START Entries shown
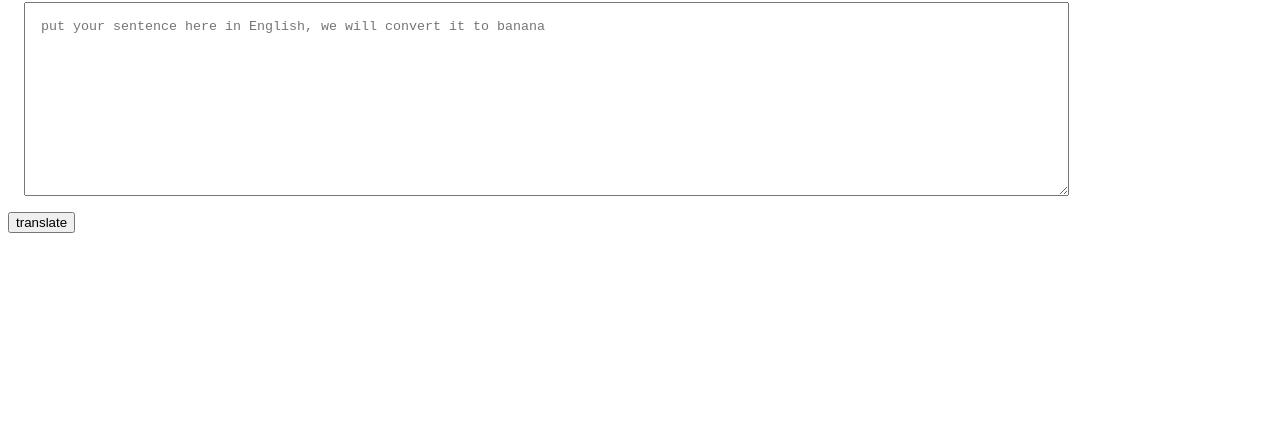
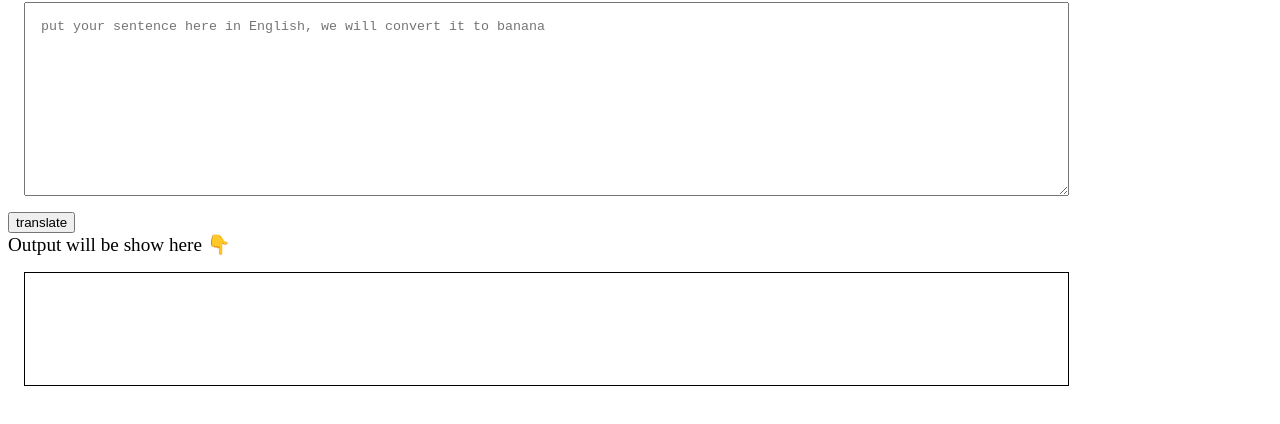
Before and after one commit to HitenVishwakarma/banana-speak-app, a plain HTML site: page index.html in a window 1280 px wide. Shown: the part 78-502 px from the top of the page. Drawn offline with Linux system fonts and the light colour scheme.

Commit message:
input output processing done

```diff
--- a/app.js
+++ b/app.js
@@ -2,11 +2,10 @@ var btnTranslate = document.querySelector("#btn-translate");
 
 var txtInput = document.querySelector("#txt-input");
 
-console.log(txtInput);
+var output = document.querySelector("#output");
 
 function clickEventHandler() {
-  console.log("clicked!");
-  console.log(txtInput.value);
+  output.innerText = "translated: " + txtInput.value;
 }
 
 btnTranslate.addEventListener("click", clickEventHandler );
--- a/index.html
+++ b/index.html
@@ -14,6 +14,14 @@
       padding: 1rem;
       display: block;
     }
+
+    #output {
+      width: 80%;
+      height: 10vh;
+      margin: 1rem;
+      padding: 1rem;
+      border: 1px solid black;
+    }
   </style>
 
   <body>
@@ -25,6 +33,10 @@
 
     <button id="btn-translate">translate</button>
 
+    <div style="font-size: larger;">Output will be show here 👇</div>
+
+    <div id="output"></div>
+
     <script src="app.js" type="text/javascript"></script>
   </body>
 </html>
```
END Entries shown
Read the entries above and find each line holding the word "clickEventHandler". Copy it out.

 function clickEventHandler() {
 btnTranslate.addEventListener("click", clickEventHandler );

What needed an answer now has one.